Hogan has said he supports fracking if it can be done safely. He has not weighed in on the bill before the General Assembly. Conway said if Hogan were to veto the bill, supporters don't have enough votes to override.
"People can't add," she said. "I'm saying veto-proof your bill, and I'll let you do whatever you want."
Conway, a Baltimore Democrat, said she has no plans to schedule a committee vote on the fracking ban bill until then.
Otherwise, she supports pushing for another moratorium — something she's confident can win enough support to overcome any veto.
"You have to be careful what you ask for," she said.
If a ban or moratorium is not enacted, fracking is set to become legal in Maryland later this year, after being delayed for years due to concerns over the safety of the drilling practice.
The gas-rich Marcellus shale formation extends from New York through Western Maryland and to Ohio and West Virginia.
Opponents of fracking — which is technically called hydraulic fracturing — have raised concerns that the drilling could lead to contamination in groundwater and local streams, and could also spur earthquakes.
Hogan's administration has proposed regulations that would govern the gas drilling industry if drilling goes forward. Maryland Department of the Environment Secretary Ben Grumbles said they are the "most protective and comprehensive" regulations in the country.
"If hydraulic fracturing ever comes to western Maryland, these rigorous regulations will be in place beforehand to help ensure safe and responsible energy development," Grumbles said in a statement.
Advocates for the fracking ban say they're getting close to securing the 29 votes necessary to override a possible veto. The bill has 23 co-sponsors among the 47 members of the Senate.
"We have 24 votes at least. We are close to, and believe we can get, 29 votes," said Josh Tulkin, director of the Sierra Club's Maryland chapter. "We believe that we have the momentum and she will bring the bill out of committee."
Jackie Filson, a spokeswoman for the advocacy group Food and Water Watch, said the momentum from the House of Delegates could help win over senators. The House is poised to approve a fracking ban by the end of the week after a preliminary vote on Wednesday.
"There is overwhelming support from Maryland delegates and that can help sway the Senate side," Filson said.
Supporters of drilling continue to hope that they can block any moratorium or ban on fracking.

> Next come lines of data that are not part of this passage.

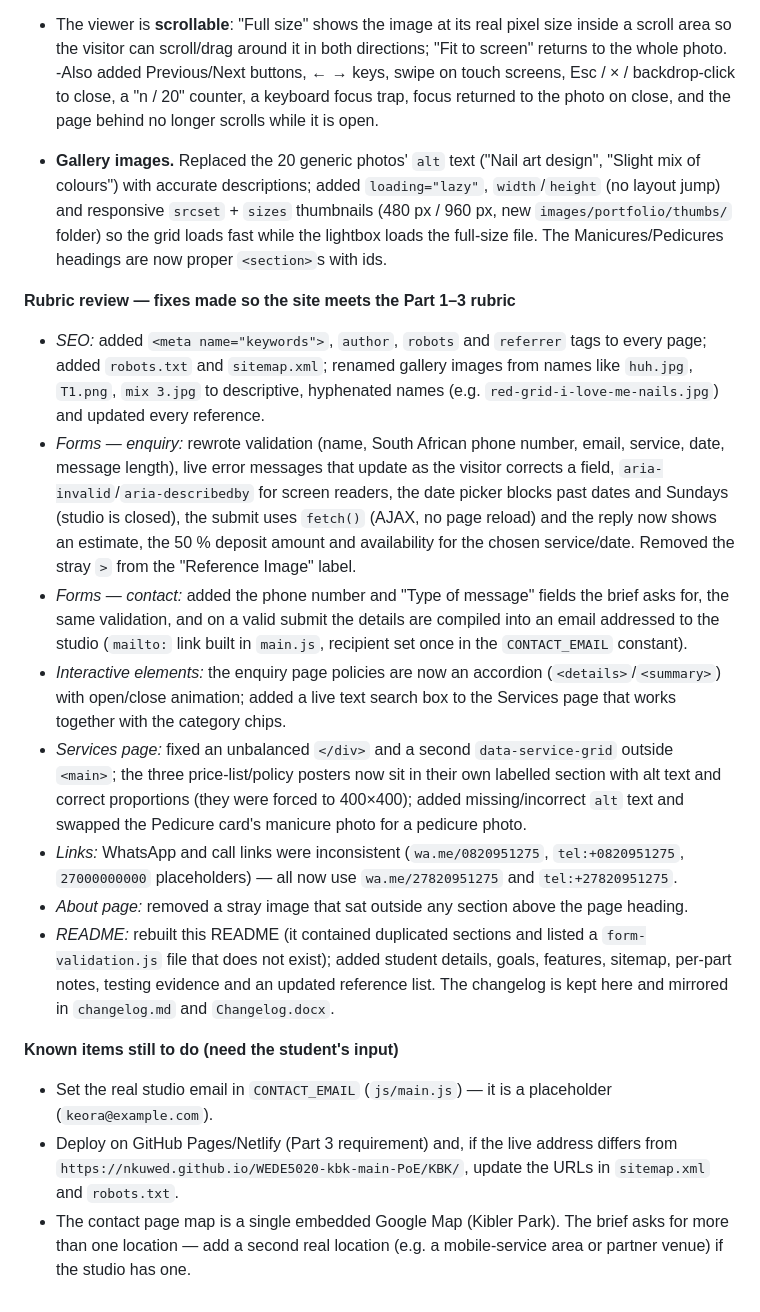
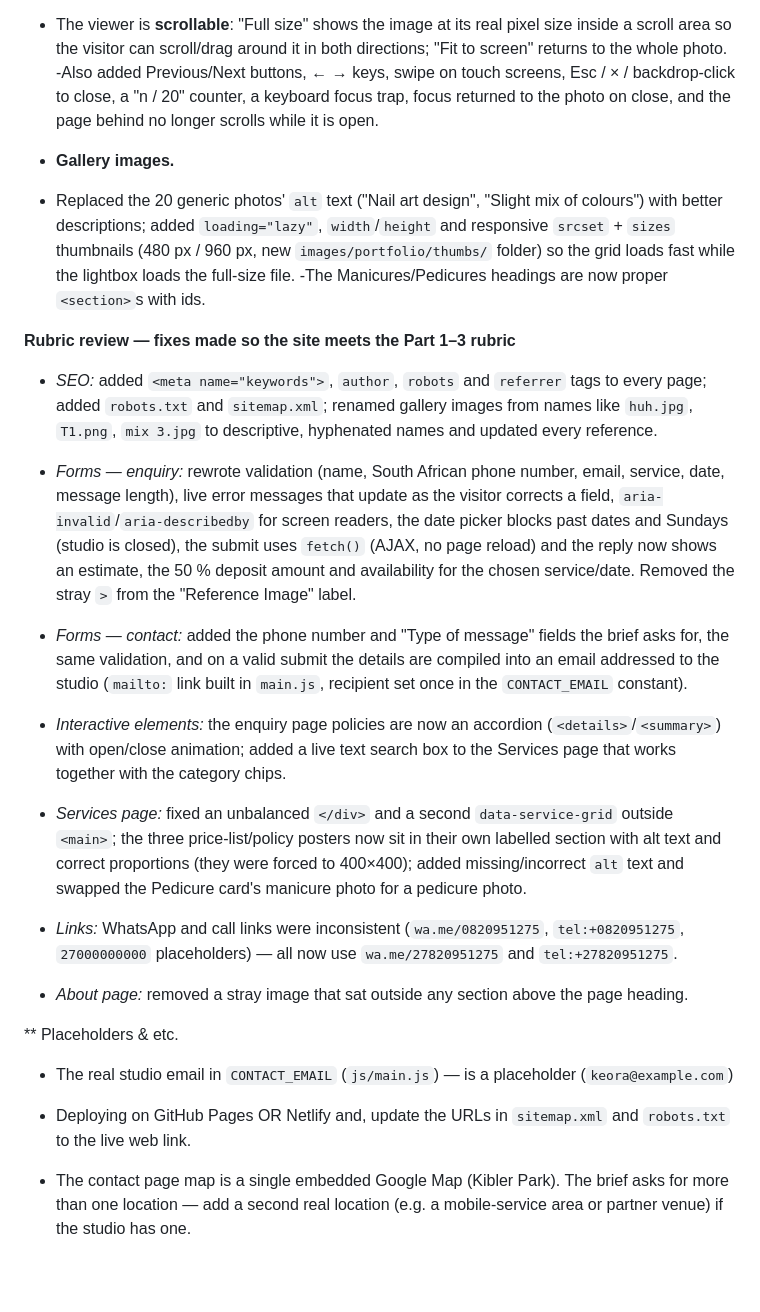
Before and after one commit to Nkuwed/Nails-KBK-, a Markdown page: changelog.md, the part around the change. Drawn GitHub-style; blank space fills up the shorter version.

Commit message:
Revise changelog for recent updates and fixes
Updated changelog with new features, fixes, and improvements.

```diff
--- a/changelog.md
+++ b/changelog.md
@@ -97,23 +97,24 @@ Worked page by page to redo the code so the JavaScript is working throughout all
 - Every photo on `art_work.html` is now a `<button>` that opens a full-screen viewer showing the large image with its caption.
 -  The viewer is **scrollable**: "Full size" shows the image at its real pixel size inside a scroll area so the visitor can scroll/drag around it in both directions; "Fit to screen"
   returns to the whole photo.
--Also added Previous/Next buttons, ← → keys,
-  swipe on touch screens, Esc / × / backdrop-click to close, a "n / 20"
-  counter, a keyboard focus trap, focus returned to the photo on close, and the
+-Also added Previous/Next buttons, ← → keys, swipe on touch screens, Esc / × / backdrop-click to close, a "n / 20" counter, a keyboard focus trap, focus returned to the photo on close, and the
   page behind no longer scrolls while it is open.
-- **Gallery images.** Replaced the 20 generic photos' `alt` text
-  ("Nail art design", "Slight mix of colours") with accurate descriptions;
-  added `loading="lazy"`, `width`/`height` (no layout jump) and responsive
+
+- **Gallery images.**
+- Replaced the 20 generic photos' `alt` text
+  ("Nail art design", "Slight mix of colours") with better descriptions;
+  added `loading="lazy"`, `width`/`height` and responsive
   `srcset` + `sizes` thumbnails (480 px / 960 px, new `images/portfolio/thumbs/`
   folder) so the grid loads fast while the lightbox loads the full-size file.
-The Manicures/Pedicures headings are now proper `<section>`s with ids.
+-The Manicures/Pedicures headings are now proper `<section>`s with ids.
 
 **Rubric review — fixes made so the site meets the Part 1–3 rubric**
 
 - *SEO:* added `<meta name="keywords">`, `author`, `robots` and `referrer` tags
   to every page; added `robots.txt` and `sitemap.xml`; renamed gallery images
   from names like `huh.jpg`, `T1.png`, `mix 3.jpg` to descriptive, hyphenated
-  names (e.g. `red-grid-i-love-me-nails.jpg`) and updated every reference.
+  names and updated every reference.
+
 - *Forms — enquiry:* rewrote validation (name, South African phone number,
   email, service, date, message length), live error messages that update as
   the visitor corrects a field, `aria-invalid`/`aria-describedby` for screen
@@ -121,36 +122,36 @@ The Manicures/Pedicures headings are now proper `<section>`s with ids.
   the submit uses `fetch()` (AJAX, no page reload) and the reply now shows an
   estimate, the 50 % deposit amount and availability for the chosen
   service/date. Removed the stray `>` from the "Reference Image" label.
+
 - *Forms — contact:* added the phone number and "Type of message" fields the
   brief asks for, the same validation, and on a valid submit the details are
   compiled into an email addressed to the studio (`mailto:` link built in
   `main.js`, recipient set once in the `CONTACT_EMAIL` constant).
+
 - *Interactive elements:* the enquiry page policies are now an accordion
   (`<details>`/`<summary>`) with open/close animation; added a live text search
   box to the Services page that works together with the category chips.
+
 - *Services page:* fixed an unbalanced `</div>` and a second
   `data-service-grid` outside `<main>`; the three price-list/policy posters now
   sit in their own labelled section with alt text and correct proportions
   (they were forced to 400×400); added missing/incorrect `alt` text and swapped
   the Pedicure card's manicure photo for a pedicure photo.
+
 - *Links:* WhatsApp and call links were inconsistent (`wa.me/0820951275`,
   `tel:+0820951275`, `27000000000` placeholders) — all now use
   `wa.me/27820951275` and `tel:+27820951275`.
+
 - *About page:* removed a stray image that sat outside any section above the
   page heading.
-- *README:* rebuilt this README (it contained duplicated sections and listed a
-  `form-validation.js` file that does not exist); added student details, goals,
-  features, sitemap, per-part notes, testing evidence and an updated reference
-  list. The changelog is kept here and mirrored in `changelog.md` and
-  `Changelog.docx`.
 
-**Known items still to do (need the student's input)**
 
-- Set the real studio email in `CONTACT_EMAIL` (`js/main.js`) — it is a
-  placeholder (`keora@example.com`).
-- Deploy on GitHub Pages/Netlify (Part 3 requirement) and, if the live address
-  differs from `https://nkuwed.github.io/WEDE5020-kbk-main-PoE/KBK/`, update the
-URLs in `sitemap.xml` and `robots.txt`.
+** Placeholders & etc.
+- The real studio email in `CONTACT_EMAIL` (`js/main.js`) — is a
+  placeholder (`keora@example.com`)
+
+- Deploying on GitHub Pages OR Netlify and, update the
+URLs in `sitemap.xml` and `robots.txt` to the live web link.
 - The contact page map is a single embedded Google Map (Kibler Park). The
   brief asks for more than one location — add a second real location (e.g. a
   mobile-service area or partner venue) if the studio has one.
```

Drew Cobbs, executive director of the Maryland Petroleum Council, said the proposed regulations will put more than 90 percent of Garrett County off-limits to fracking. And where fracking could take place, the regulations will ensure the work is done safely.
Cobbs said it's no surprise that the House is likely to ban fracking. He's focused on the Senate, where he said "at least they were open minded and more willing to listen."
If fracking isn't banned, it's not clear if companies will apply to drill in Maryland. Many drilling leases in Western Maryland have expired as the state has wrangled with whether to allow the practice and how to regulate it.
The market for natural gas also is not strong, leading some companies to put off plans to drill in Maryland, Cobbs said.